◆ **Task instructions**:
Report only the number of lines that contain the string "SizedBox" in the records below.

(Exercise material Opens)

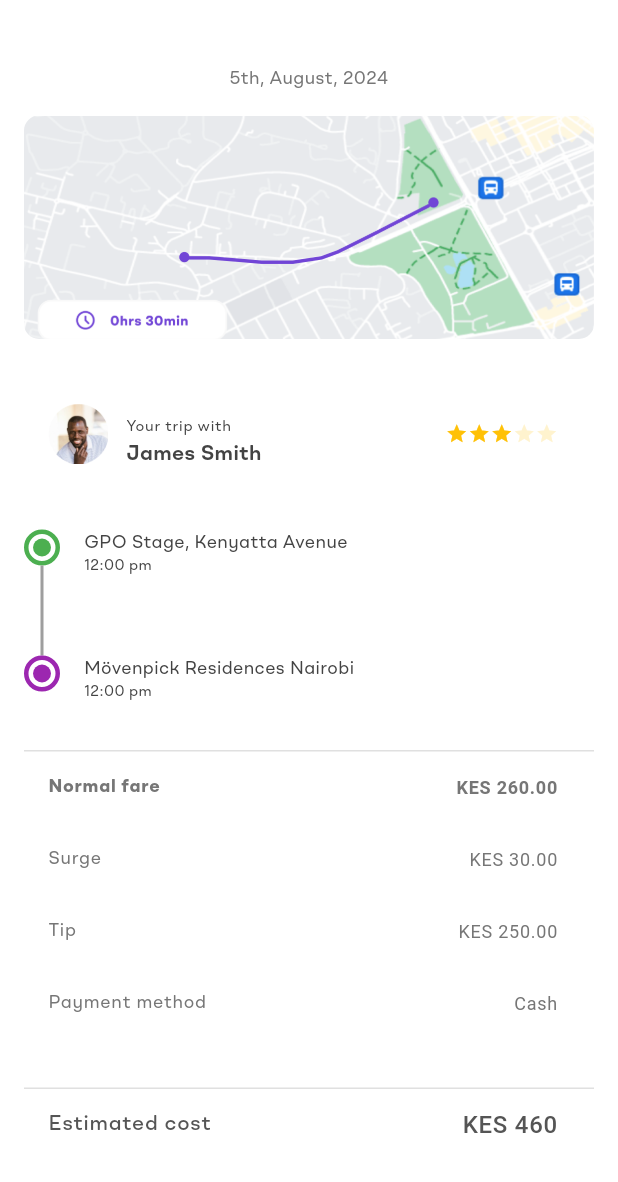
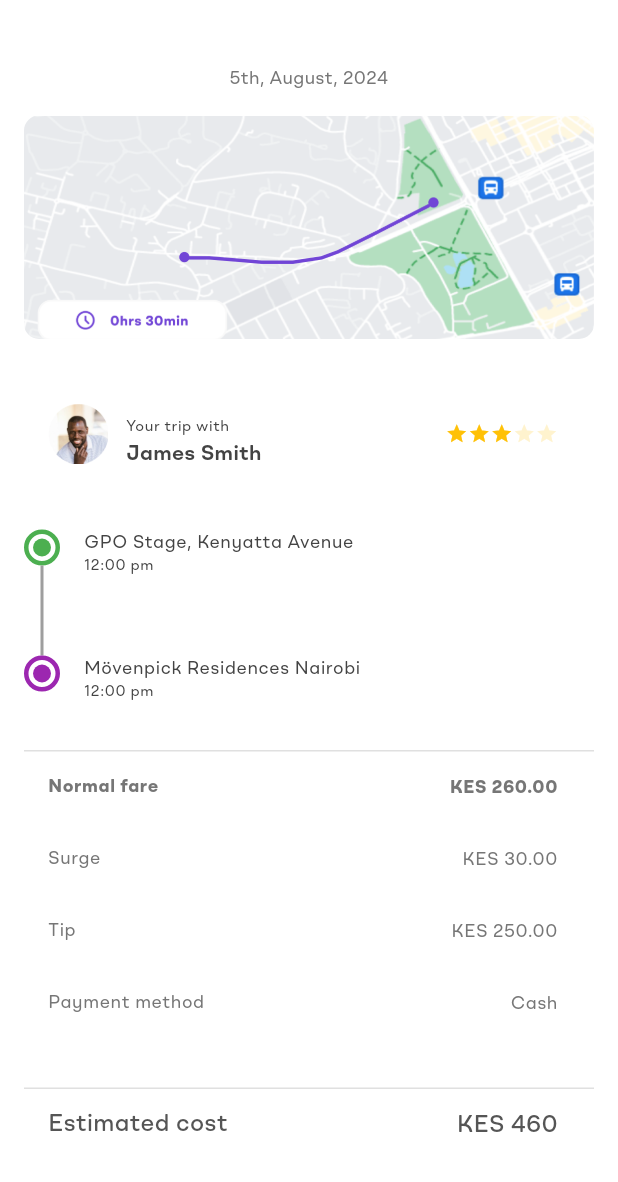
Before and after one commit to bree254/customer_hailing_app, a Flutter app: the TripHistoryScreen screen opened by its route, after a tap on "I&M Bank Building", on a phone screen of 412 x 824 dp, the part 54-1236 px from its top. Run offline on Flutter 3.47's test engine with Material 3 defaults, Android fonts, the phone set to English and light mode, and no system bars; drawn by our look-alikes of flutter_rating_bar; our stand-ins replace awesome_notifications, connectivity_plus, dio, firebase_core, firebase_crashlytics, firebase_messaging and 10 more; accounts and stored records are empty.

Commit message:
Updating existing text components throughout the codebase to use the standardised text styles  on app text styles
Screens updated ,
Trip History screens
-trip_history_screen
-history_details_screen
-custom_stepper

```diff
--- a/lib/presentation/trip_history/history_details_screen.dart
+++ b/lib/presentation/trip_history/history_details_screen.dart
@@ -88,21 +88,20 @@ class _HistoryDetailsScreenState extends State<HistoryDetailsScreen> {
                         backgroundColor: Colors.transparent,
                         child: Image.asset('assets/images/driver.png'),
                       ),
-                      title: const Text(
+                      title:  Text(
                         'Your trip with',
-                        style: TextStyle(
-                          color: Color(0xFF434343),
-                          fontSize: 10,
-                          fontWeight: FontWeight.w400,
+                        style:AppTextStyles.bodySmall.copyWith(
+                          color: formTextLabelColor,
+                          fontSize: 10.0,// Color of the title text
                         ),
                       ),
-                      subtitle:const Text(
+                      subtitle: Text(
                         'James Smith',
-                        style: TextStyle(
-                          color: Color(0xFF434343),
-                          fontSize: 14,
-                          fontWeight: FontWeight.w600,
+                        style:AppTextStyles.text14Black600.copyWith(
+                          color: formTextLabelColor,
+
                         ),
+
                       ),
                       trailing: RatingBarIndicator(
                         rating: _userRating,
@@ -135,82 +134,68 @@ class _HistoryDetailsScreenState extends State<HistoryDetailsScreen> {
                       color: Colors.grey[300],
                       thickness: 1,
                     ),
-                    const ListTile(
+                     ListTile(
                         title: Text(
                           'Normal fare',
-                          style: TextStyle(
-                            color: Color(0xFF767676),
-                            fontSize: 12,
+                          style: AppTextStyles.bodySmall.copyWith(
+                            color: searchtextGrey,
                             fontWeight: FontWeight.w700,
                           ),
                         ),
                         trailing:Text(
                           'KES 260.00',
                           textAlign: TextAlign.right,
-                          style: TextStyle(
-                            color: Color(0xFF767676),
-                            fontSize: 12,
+                          style: AppTextStyles.bodySmall.copyWith(
+                            color: searchtextGrey,
                             fontWeight: FontWeight.w700,
                           ),
                         )
                     ),
 
-                    const ListTile(
+                     ListTile(
                         title: Text(
                           'Surge ',
-                          style: TextStyle(
-                            color: Color(0xFF767676),
-                            fontSize: 12,
-                            fontWeight: FontWeight.w400,
+                          style: AppTextStyles.bodySmall.copyWith(
+                            color: searchtextGrey,
                           ),
                         ),
                         trailing:Text(
                           'KES 30.00',
                           textAlign: TextAlign.right,
-                          style: TextStyle(
-                            color: Color(0xFF767676),
-                            fontSize: 12,
-                            fontWeight: FontWeight.w400,
+                          style: AppTextStyles.bodySmall.copyWith(
+                            color: searchtextGrey,
                           ),
                         ),
                     ),
 
-                    const ListTile(
+                     ListTile(
                         title: Text(
                           'Tip',
-                          style: TextStyle(
-                            color: Color(0xFF767676),
-                            fontSize: 12,
-                            fontWeight: FontWeight.w400,
+                          style: AppTextStyles.bodySmall.copyWith(
+                            color: searchtextGrey,
                           ),
                         ),
                         trailing: Text(
                           'KES 250.00',
                           textAlign: TextAlign.right,
-                          style: TextStyle(
-                            color: Color(0xFF767676),
-                            fontSize: 12,
-                            fontWeight: FontWeight.w400,
+                          style: AppTextStyles.bodySmall.copyWith(
+                            color: searchtextGrey,
                           ),
                         )
                     ),
 
-                    const ListTile(
+                     ListTile(
                         title: Text(
                           'Payment method',
-                          style: TextStyle(
-                            color: Color(0xFF767676),
-                            fontSize: 12,
-                            fontWeight: FontWeight.w400,
+                          style: AppTextStyles.bodySmall.copyWith(
+                            color: searchtextGrey,
                           ),
                         ),
                         trailing: Text(
                           'Cash',
                           textAlign: TextAlign.right,
-                          style: TextStyle(
-                            color: Color(0xFF767676),
-                            fontSize: 12,
-                            fontWeight: FontWeight.w400,
+                          style: AppTextStyles.bodySmall.copyWith(
+                            color: searchtextGrey,
                           ),
                         )
                     ),
@@ -219,22 +204,20 @@ class _HistoryDetailsScreenState extends State<HistoryDetailsScreen> {
                       color: Colors.grey[300],
                       thickness: 1,
                     ),
-                    const ListTile(
+                     ListTile(
                         title: Text(
                           'Estimated cost',
-                          style: TextStyle(
-                            color: Color(0xFF555555),
-                            fontSize: 14,
-                            fontWeight: FontWeight.w500,
+                          style: AppTextStyles.text14Black500.copyWith(
+                            color: darkerGrey,
+                            fontSize: 16.0,
                           ),
                         ),
                         trailing: Text(
                           'KES 460',
                           textAlign: TextAlign.right,
-                          style: TextStyle(
-                            color: Color(0xFF555555),
-                            fontSize: 16,
-                            fontWeight: FontWeight.w500,
+                          style: AppTextStyles.text14Black500.copyWith(
+                            color: darkerGrey,
+                            fontSize: 16.0,
                           ),
                         )
                     ),
@@ -248,10 +231,8 @@ class _HistoryDetailsScreenState extends State<HistoryDetailsScreen> {
                         backgroundColor: primaryColor,
                         elevation: 0,
                       ),
-                      buttonTextStyle: const TextStyle(
+                      buttonTextStyle: AppTextStyles.bodySmallPrimary.copyWith(
                         color: Colors.white,
-                        fontSize: 12,
-                        fontWeight: FontWeight.w500,
                       ),
                     ),
                     const SizedBox(height: 8,),
@@ -267,9 +248,7 @@ class _HistoryDetailsScreenState extends State<HistoryDetailsScreen> {
                           side: const BorderSide(color: primaryColor),
                           elevation: 0,
                         ),
-                        buttonTextStyle: const TextStyle(
-                          color: primaryColor,
-                          fontSize: 12,
+                        buttonTextStyle: AppTextStyles.bodySmallPrimary.copyWith(
                           fontWeight: FontWeight.w500,
                         ),
                       ),
--- a/lib/presentation/trip_history/trip_history_screen.dart
+++ b/lib/presentation/trip_history/trip_history_screen.dart
@@ -61,30 +61,18 @@ class _TripHistoryScreenState extends State<TripHistoryScreen> {
                 ),
                 title: Text(
                   history['destination'] ?? '',
-                  style: const TextStyle(
-                    fontWeight: FontWeight.w400,
-                    fontSize: 14,
-                    color: Color(0xFF555555),
-                  ),
+                    style:AppTextStyles.listTileTitle
                 ),
                 subtitle: Column(
                   crossAxisAlignment: CrossAxisAlignment.start,
                   children: [
                     Text(
                       history['time'] ?? '',
-                      style: const TextStyle(
-                        color: Color(0xFF9CA3AF),
-                        fontSize: 12,
-                        fontWeight: FontWeight.w400,
-                      ),
+                        style:AppTextStyles.listTileSubtitle
                     ),
                     Text(
                       history['price'] ?? '',
-                      style: const TextStyle(
-                        color: Color(0xFF9CA3AF),
-                        fontSize: 12,
-                        fontWeight: FontWeight.w400,
-                      ),
+                        style:AppTextStyles.listTileSubtitle
                     ),
                   ],
                 ),
@@ -109,16 +97,9 @@ class _TripHistoryScreenState extends State<TripHistoryScreen> {
                         child:Image.asset(height: 10,width:10,'assets/images/rotate.png'),
                       ),
                       const SizedBox(width: 6),
-                      const Text(
+                       Text(
                         'Rebook',
-                        style: TextStyle(
-                          color: Color(0xFF1F2A37),
-                          fontSize: 10,
-                          fontFamily: 'BR Omny',
-                          fontWeight: FontWeight.w400,
-                          height: 0.20,
-                          letterSpacing: 0.25,
-                        ),
+                        style:AppTextStyles.rebookButtonText
                       ),
                     ],
                   ),
--- a/lib/widgets/custom_stepper.dart
+++ b/lib/widgets/custom_stepper.dart
@@ -1,3 +1,4 @@
+import 'package:customer_hailing/core/app_export.dart';
 import 'package:flutter/material.dart';
 
 class CustomStepperWidget extends StatelessWidget {
@@ -71,19 +72,17 @@ class CustomStepperWidget extends StatelessWidget {
                   children: [
                     Text(
                       step.title,
-                      style: const TextStyle(
-                        color: Color(0xFF434343),
-                        fontSize: 12,
-                        fontWeight: FontWeight.w400,
+                      style:AppTextStyles.bodySmall.copyWith(
+                        color: formTextLabelColor,  // Color of the title text
                       ),
                     ),
                     Text(
                       step.subtitle,
-                      style: const TextStyle(
-                        color: Color(0xFF434343),
-                        fontSize: 10,
-                        fontWeight: FontWeight.w400,
-                      ),)
+                      style:AppTextStyles.bodySmall.copyWith(
+                        color: formTextLabelColor,
+                        fontSize: 10.0,// Color of the title text
+                      ),
+)
                   ],
                 ),
               ),
```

(Exercise material Closes)

◆ **Reply to the task**:
2